An undersea volcano that has been erupting for days near Tonga – shooting smoke, steam and ash thousands of feet into the sky – is to be studied by scientists. Officials said the eruption did not pose any danger to islanders at this stage, and there have been no reports of fish or other animals being affected. Spectacular columns are spewing out of the sea west of the islands of Hunga Tonga and Hunga Ha'apai in an area where up to 36 undersea volcanoes are clustered, geologists said.
The eruption was visible from Nuku'alofa, the Tongan capital, but trade winds continued to blow gas and steam away from the island yesterday. The deputy police commander, Taniela Faletau, said coastal villages close to the site of the eruption were not yet at risk. Police were waiting for a team of officials and scientists to survey the area before taking any action.
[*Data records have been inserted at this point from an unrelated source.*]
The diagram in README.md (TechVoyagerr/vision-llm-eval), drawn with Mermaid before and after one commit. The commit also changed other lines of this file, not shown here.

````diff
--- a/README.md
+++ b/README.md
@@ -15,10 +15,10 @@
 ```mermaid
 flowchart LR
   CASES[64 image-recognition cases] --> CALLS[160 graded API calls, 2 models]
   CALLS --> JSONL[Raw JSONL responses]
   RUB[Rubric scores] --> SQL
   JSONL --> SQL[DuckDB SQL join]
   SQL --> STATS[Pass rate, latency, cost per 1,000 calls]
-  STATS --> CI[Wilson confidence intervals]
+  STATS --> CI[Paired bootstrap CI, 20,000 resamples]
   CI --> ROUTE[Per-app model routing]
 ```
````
Coastal residents said the steam and ash column first appeared on Monday morning following a series of sharp earthquakes.
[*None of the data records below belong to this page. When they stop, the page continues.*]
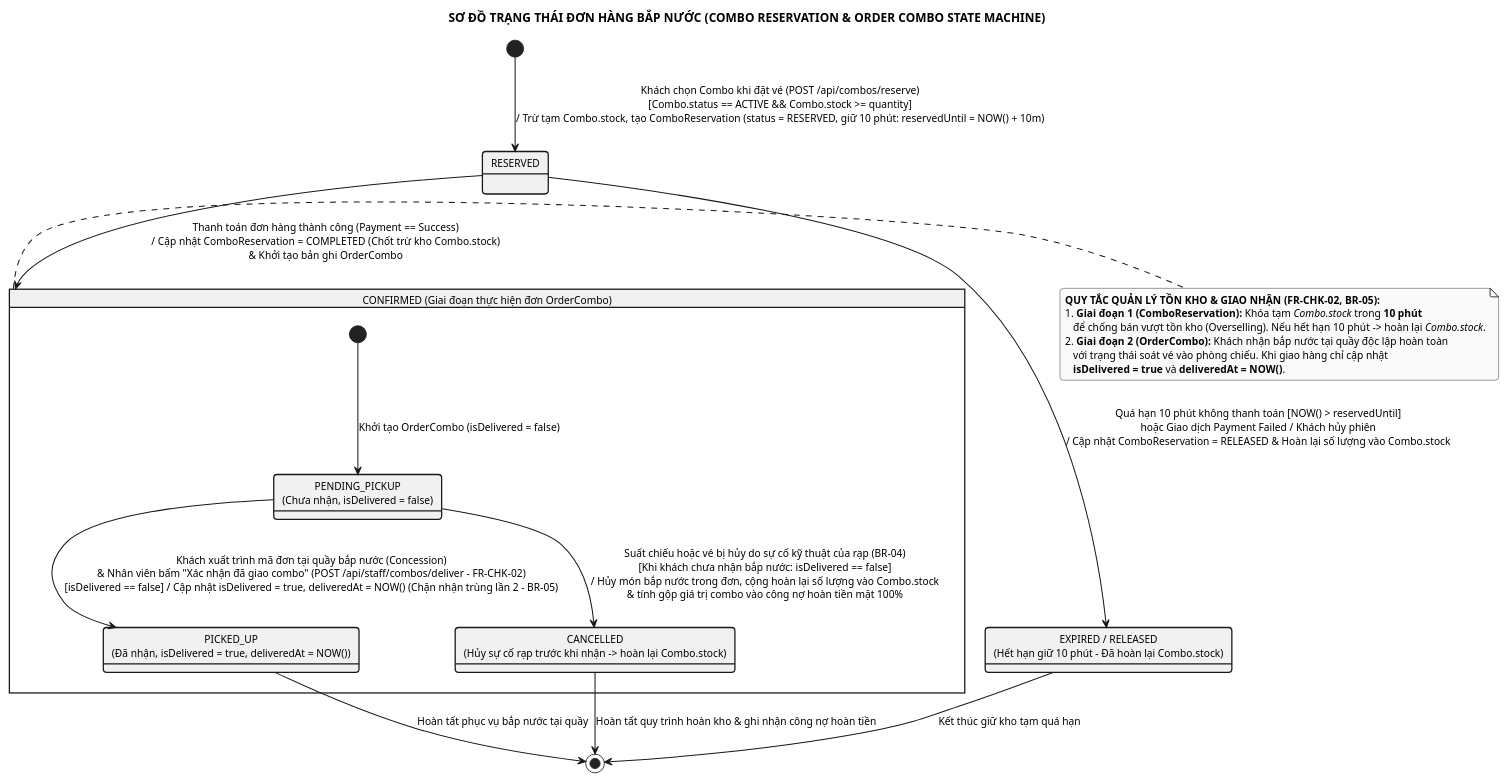
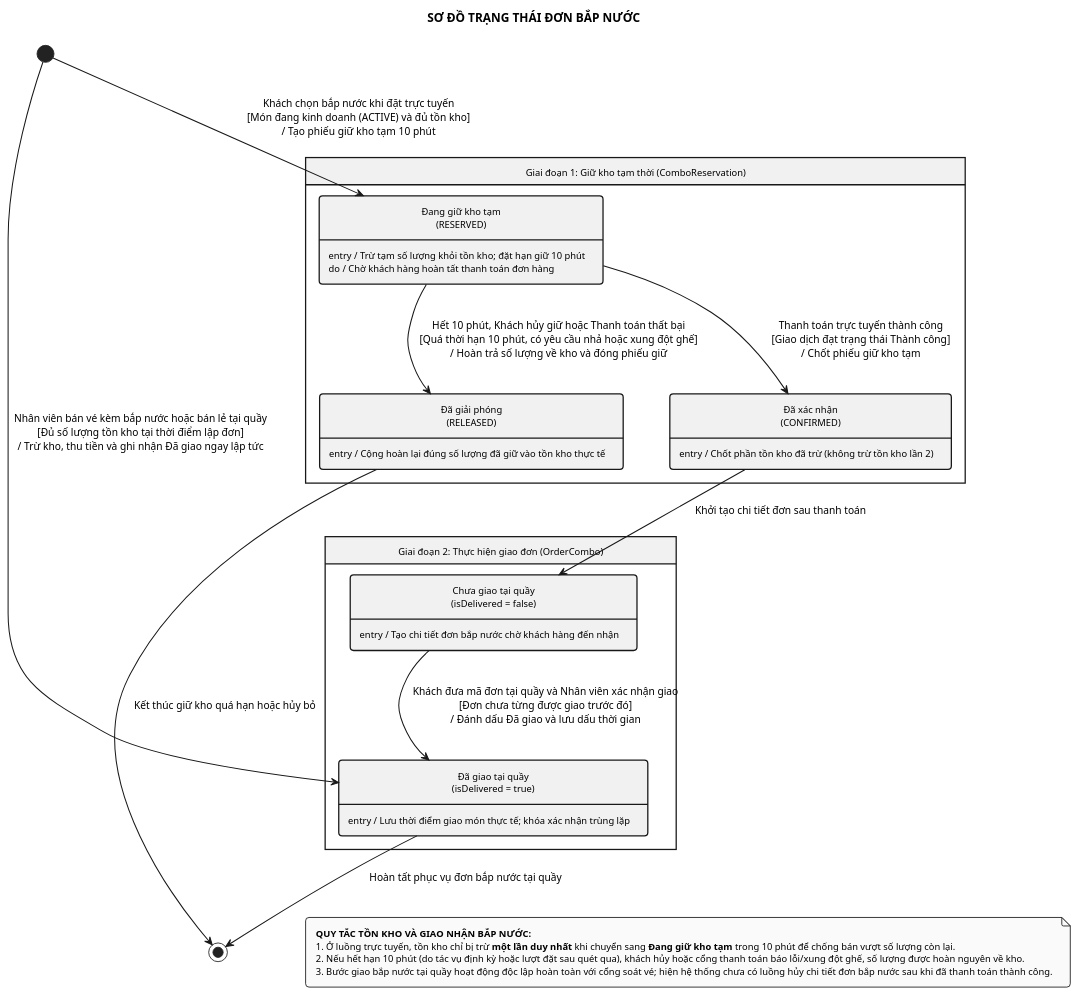
One commit to MaGiaVy/CinemaLUMI changed the diagram in PlantUML_State_Diagrams/state_combo.puml. Above: the diagram before and after it, drawn with PlantUML. The commit also changed 92 other files, not shown here.

Commit message:
feat(uml-state-ui): redesign state diagrams to pure Vietnamese, sync SVG exports and fullstack fixes

```diff
--- a/PlantUML_State_Diagrams/state_combo.puml
+++ b/PlantUML_State_Diagrams/state_combo.puml
@@ -1,47 +1,76 @@
 @startuml state_combo
 skinparam monochrome true
 skinparam style strictuml
+skinparam shadowing false
 skinparam defaultFontName Arial
 skinparam defaultFontSize 12
 skinparam roundCorner 8
+skinparam padding 6
+skinparam nodesep 55
+skinparam ranksep 65
+skinparam ArrowThickness 1.2
 skinparam state {
     BorderThickness 1.5
-    ArrowThickness 1.2
+    AttributeFontSize 11
+}
+skinparam note {
+    BorderThickness 1
+    FontSize 11
+}
+hide empty description
+
+title SƠ ĐỒ TRẠNG THÁI ĐƠN BẮP NƯỚC
+
+state "Giai đoạn 1: Giữ kho tạm thời (ComboReservation)" as GIAI_DOAN_1 {
+    state "Đang giữ kho tạm\n(RESERVED)" as GIU_KHO {
+    }
+    GIU_KHO : entry / Trừ tạm số lượng khỏi tồn kho; đặt hạn giữ 10 phút
+    GIU_KHO : do / Chờ khách hàng hoàn tất thanh toán đơn hàng
+
+    state "Đã giải phóng\n(RELEASED)" as GIAI_PHONG {
+    }
+    GIAI_PHONG : entry / Cộng hoàn lại đúng số lượng đã giữ vào tồn kho thực tế
+
+    state "Đã xác nhận\n(CONFIRMED)" as XAC_NHAN {
+    }
+    XAC_NHAN : entry / Chốt phần tồn kho đã trừ (không trừ tồn kho lần 2)
+
+    GIU_KHO --> XAC_NHAN : Thanh toán trực tuyến thành công\n[Giao dịch đạt trạng thái Thành công]\n/ Chốt phiếu giữ kho tạm
+
+    GIU_KHO --> GIAI_PHONG : Hết 10 phút, Khách hủy giữ hoặc Thanh toán thất bại\n[Quá thời hạn 10 phút, có yêu cầu nhả hoặc xung đột ghế]\n/ Hoàn trả số lượng về kho và đóng phiếu giữ
+
+    XAC_NHAN -[hidden]right-> GIAI_PHONG
 }
 
-title SƠ ĐỒ TRẠNG THÁI ĐƠN HÀNG BẮP NƯỚC (COMBO RESERVATION & ORDER COMBO STATE MACHINE)
+state "Giai đoạn 2: Thực hiện giao đơn (OrderCombo)" as GIAI_DOAN_2 {
+    state "Chưa giao tại quầy\n(isDelivered = false)" as CHUA_GIAO {
+    }
+    CHUA_GIAO : entry / Tạo chi tiết đơn bắp nước chờ khách hàng đến nhận
 
-[*] --> RESERVED : Khách chọn Combo khi đặt vé (POST /api/combos/reserve)\n[Combo.status == ACTIVE && Combo.stock >= quantity]\n/ Trừ tạm Combo.stock, tạo ComboReservation (status = RESERVED, giữ 10 phút: reservedUntil = NOW() + 10m)
+    state "Đã giao tại quầy\n(isDelivered = true)" as DA_GIAO {
+    }
+    DA_GIAO : entry / Lưu thời điểm giao món thực tế; khóa xác nhận trùng lặp
 
-RESERVED --> EXPIRED_RELEASED : Quá hạn 10 phút không thanh toán [NOW() > reservedUntil]\nhoặc Giao dịch Payment Failed / Khách hủy phiên\n/ Cập nhật ComboReservation = RELEASED & Hoàn lại số lượng vào Combo.stock
-
-RESERVED --> CONFIRMED : Thanh toán đơn hàng thành công (Payment == Success)\n/ Cập nhật ComboReservation = COMPLETED (Chốt trừ kho Combo.stock)\n& Khởi tạo bản ghi OrderCombo
-
-state "EXPIRED / RELEASED\n(Hết hạn giữ 10 phút - Đã hoàn lại Combo.stock)" as EXPIRED_RELEASED
-
-state "CONFIRMED (Giai đoạn thực hiện đơn OrderCombo)" as CONFIRMED {
-    [*] --> PENDING_PICKUP : Khởi tạo OrderCombo (isDelivered = false)
-
-    state "PENDING_PICKUP\n(Chưa nhận, isDelivered = false)" as PENDING_PICKUP
-    state "PICKED_UP\n(Đã nhận, isDelivered = true, deliveredAt = NOW())" as PICKED_UP
-    state "CANCELLED\n(Hủy sự cố rạp trước khi nhận -> hoàn lại Combo.stock)" as CANCELLED
-
-    PENDING_PICKUP --> PICKED_UP : Khách xuất trình mã đơn tại quầy bắp nước (Concession)\n& Nhân viên bấm "Xác nhận đã giao combo" (POST /api/staff/combos/deliver - FR-CHK-02)\n[isDelivered == false] / Cập nhật isDelivered = true, deliveredAt = NOW() (Chặn nhận trùng lần 2 - BR-05)
-
-    PENDING_PICKUP --> CANCELLED : Suất chiếu hoặc vé bị hủy do sự cố kỹ thuật của rạp (BR-04)\n[Khi khách chưa nhận bắp nước: isDelivered == false]\n/ Hủy món bắp nước trong đơn, cộng hoàn lại số lượng vào Combo.stock\n& tính gộp giá trị combo vào công nợ hoàn tiền mặt 100%
+    CHUA_GIAO --> DA_GIAO : Khách đưa mã đơn tại quầy và Nhân viên xác nhận giao\n[Đơn chưa từng được giao trước đó]\n/ Đánh dấu Đã giao và lưu dấu thời gian
 }
 
-EXPIRED_RELEASED --> [*] : Kết thúc giữ kho tạm quá hạn
-PICKED_UP --> [*] : Hoàn tất phục vụ bắp nước tại quầy
-CANCELLED --> [*] : Hoàn tất quy trình hoàn kho & ghi nhận công nợ hoàn tiền
+[*] --> DA_GIAO : Nhân viên bán vé kèm bắp nước hoặc bán lẻ tại quầy\n[Đủ số lượng tồn kho tại thời điểm lập đơn]\n/ Trừ kho, thu tiền và ghi nhận Đã giao ngay lập tức
 
-note right of CONFIRMED
-  <b>QUY TẮC QUẢN LÝ TỒN KHO & GIAO NHẬN (FR-CHK-02, BR-05):</b>
-  1. <b>Giai đoạn 1 (ComboReservation):</b> Khóa tạm <i>Combo.stock</i> trong <b>10 phút</b>
-     để chống bán vượt tồn kho (Overselling). Nếu hết hạn 10 phút -> hoàn lại <i>Combo.stock</i>.
-  2. <b>Giai đoạn 2 (OrderCombo):</b> Khách nhận bắp nước tại quầy độc lập hoàn toàn
-     với trạng thái soát vé vào phòng chiếu. Khi giao hàng chỉ cập nhật
-     <b>isDelivered = true</b> và <b>deliveredAt = NOW()</b>.
+[*] --> GIU_KHO : Khách chọn bắp nước khi đặt trực tuyến\n[Món đang kinh doanh (ACTIVE) và đủ tồn kho]\n/ Tạo phiếu giữ kho tạm 10 phút
+
+XAC_NHAN --> CHUA_GIAO : Khởi tạo chi tiết đơn sau thanh toán
+
+DA_GIAO --> [*] : Hoàn tất phục vụ đơn bắp nước tại quầy
+GIAI_PHONG --> [*] : Kết thúc giữ kho quá hạn hoặc hủy bỏ
+
+note as GhiChu
+  <b>QUY TẮC TỒN KHO VÀ GIAO NHẬN BẮP NƯỚC:</b>
+  1. Ở luồng trực tuyến, tồn kho chỉ bị trừ <b>một lần duy nhất</b> khi chuyển sang <b>Đang giữ kho tạm</b> trong 10 phút để chống bán vượt số lượng còn lại.
+  2. Nếu hết hạn 10 phút (do tác vụ định kỳ hoặc lượt đặt sau quét qua), khách hủy hoặc cổng thanh toán báo lỗi/xung đột ghế, số lượng được hoàn nguyên về kho.
+  3. Bước giao bắp nước tại quầy hoạt động độc lập hoàn toàn với cổng soát vé; hiện hệ thống chưa có luồng hủy chi tiết đơn bắp nước sau khi đã thanh toán thành công.
 end note
 
+GIAI_PHONG -[hidden]-> GhiChu
+DA_GIAO -[hidden]-> GhiChu
+
 @enduml
```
Tonga, a 170-island archipelago about halfway between Australia and Tahiti, is part of the Pacific "ring of fire" – an arc of earthquake and volcanic zones stretching from Chile through Alaska and down through Vanuatu to Tonga.
A powerful magnitude 7.9 earthquake struck 132 miles south-east of Nuku'alofa, Tonga, yesterday, generating a tsunami. However there were no reports of damage or of sea levels rising and the tsunami warning was later cancelled.Reuse content